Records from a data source

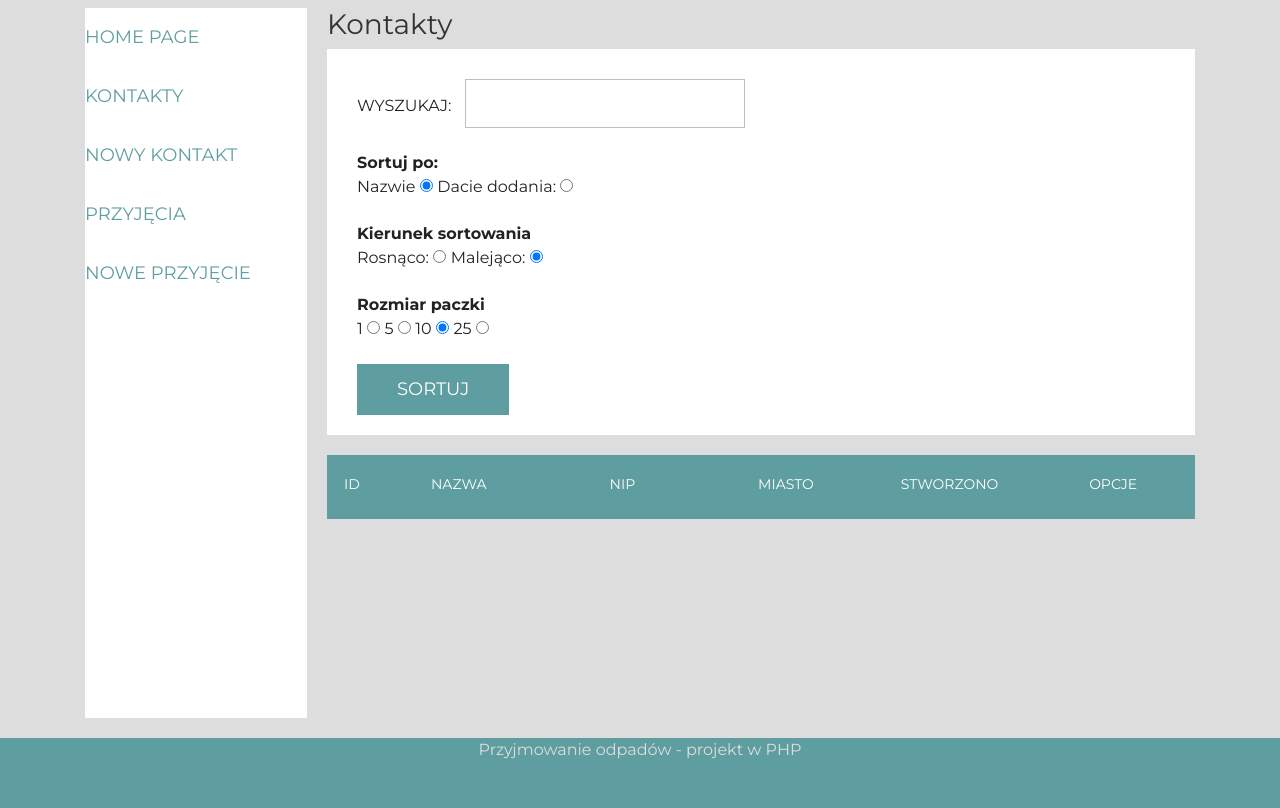
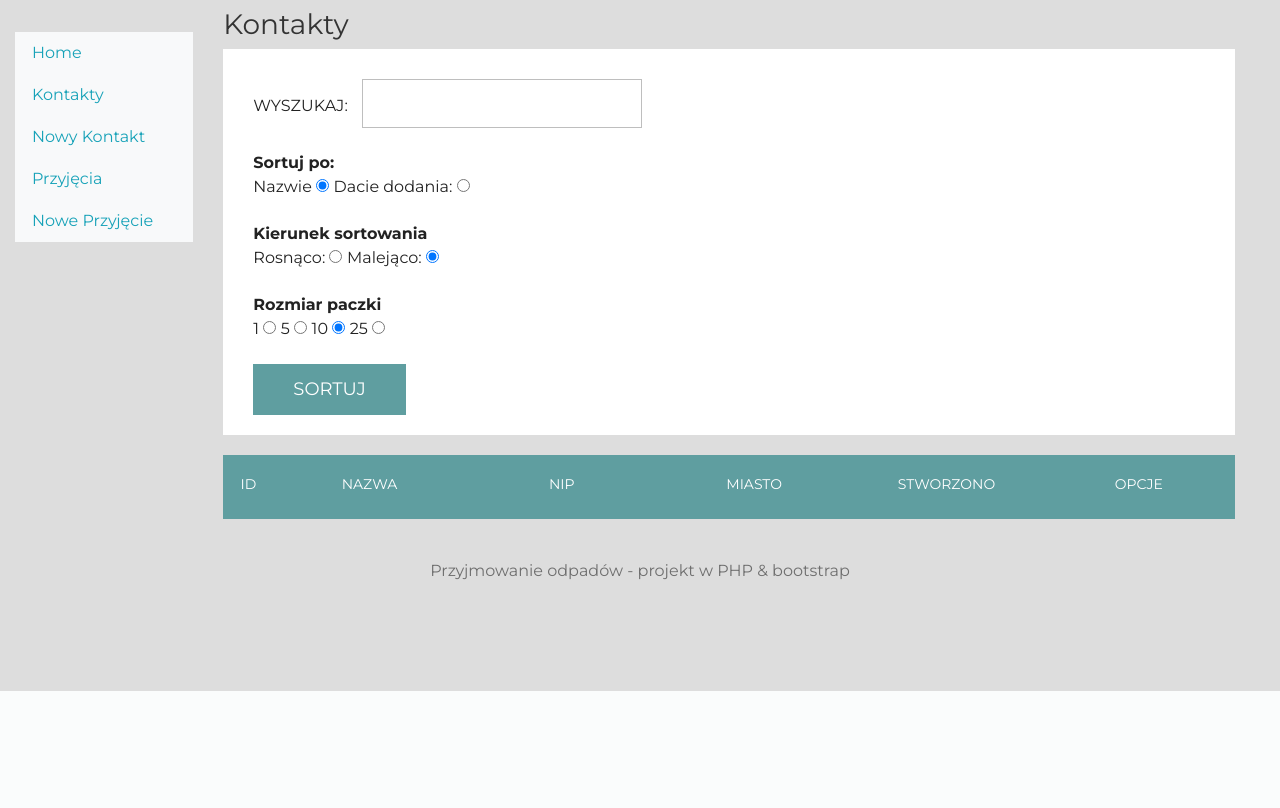
Before and after one commit to xSpinifex/WasteReceiveAPP, a PHP site: page /?module=contacts&action=contactsList in a window 1280 px wide. Shown: the part 109-917 px from the top of the page. After the commit the page ends 800 px from the top, so only its background shows below. Run offline with PHP 8.4, Linux system fonts and the light colour scheme; data that the repository does not hold is empty; some libraries are stand-ins or nearby versions.

Commit message:
change layout.php to bootstrap

```diff
--- a/public/style.css
+++ b/public/style.css
@@ -9,7 +9,6 @@
 header .bg-cadetblue {
   background-color: cadetblue;
 }
-
 
 
 
@@ -29,7 +28,6 @@
   min-height: 100vh;
 
 }
-
 
 h1 {
   font-size: 44px;
@@ -176,43 +174,7 @@
   flex-grow: 1;
 }
 
-.menu {
-  width: 20%;
-  background-color: white;
-}
 
-.menu ul {
-  list-style: none;
-}
-
-.menu ul a {
-  display: block;
-  color: cadetblue;
-  font-size: 18px;
-  text-transform: uppercase;
-  padding: 16px 0;
-  text-decoration: none;
-}
-
-.menu ul a:hover {
-  font-weight: bold;
-}
-
-.page {
-  width: calc(80% - 20px);
-  margin-left: 20px;
-}
-
-.footer {
-  margin-top: 20px;
-  background-color: cadetblue;
-  padding-bottom: 30px;
-}
-
-.footer p {
-  text-align: center;
-  color: #ddd;
-}
 
 
 .list {
--- a/templates/layout.php
+++ b/templates/layout.php
@@ -18,30 +18,29 @@
     </div>
   </header>
 
-  <div class="wrapper">
-    <div class="container">
-      <div class="menu">
-        <ul>
-          <li><a href="/">Home Page</a></li>
-          <li><a href="/?module=contacts&action=contactsList">Kontakty</a></li>
-          <li><a href="/?module=contacts&action=createContact">Nowy Kontakt</a></li> <!--   -->
-          <li><a href="/?module=waste&action=wasteReceiveList">Przyjęcia</a></li>
-          <li><a href="/?module=waste&action=wasteReceiveCreate">Nowe Przyjęcie</a></li>
-        </ul>
-      </div>
+  <main class="container-fluid row">
 
-      <div class="page">
+    <nav class="col-4 col-lg-2 mt-4 flex-column">
+      <a class="nav-link bg-light text-info border border-light" href="/">Home</a>
+      <a class="nav-link bg-light text-info border border-light" href="/?module=contacts&action=contactsList">Kontakty</a>
+      <a class="nav-link bg-light text-info border border-light" href="/?module=contacts&action=createContact">Nowy Kontakt</a>
+      <a class="nav-link bg-light text-info border border-light" href="/?module=waste&action=wasteReceiveList">Przyjęcia</a>
+      <a class="nav-link bg-light text-info border border-light" href="/?module=waste&action=wasteReceiveCreate">Nowe Przyjęcie</a>
+    </nav>
 
-        <?php require_once("templates/pages/$page.php");
+    <section class="col-8 col-lg-10">
+      <?php require_once("templates/pages/$page.php");
+      ?>
+    </section>
 
-        ?>
-      </div>
+  </main>
+
+  <footer class="">
+    <div class="container-fluid p-4 bg-cadetblue mb-2 text-center">
+      <p class="text-black-50">Przyjmowanie odpadów - projekt w PHP & bootstrap</p>
     </div>
 
-    <div class="footer">
-      <p>Przyjmowanie odpadów - projekt w PHP</p>
-    </div>
-  </div>
+  </footer>
 
   <script src="https://code.jquery.com/jquery-3.5.1.slim.min.js" integrity="sha384-DfXdz2htPH0lsSSs5nCTpuj/zy4C+OGpamoFVy38MVBnE+IbbVYUew+OrCXaRkfj" crossorigin="anonymous"></script>
   <script src="https://cdn.jsdelivr.net/npm/popper.js@1.16.1/dist/umd/popper.min.js" integrity="sha384-9/reFTGAW83EW2RDu2S0VKaIzap3H66lZH81PoYlFhbGU+6BZp6G7niu735Sk7lN" crossorigin="anonymous"></script>
```
Also changed, not shown: src/Controller/AbstractController.php (+12 -17 lines).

§ **EXERCISE OBJECTIVE**
From the entries, copy every line in which the word "odpadów" occurs.

§ **EXERCISE ANSWER**
+      <p class="text-black-50">Przyjmowanie odpadów - projekt w PHP & bootstrap</p>
-      <p>Przyjmowanie odpadów - projekt w PHP</p>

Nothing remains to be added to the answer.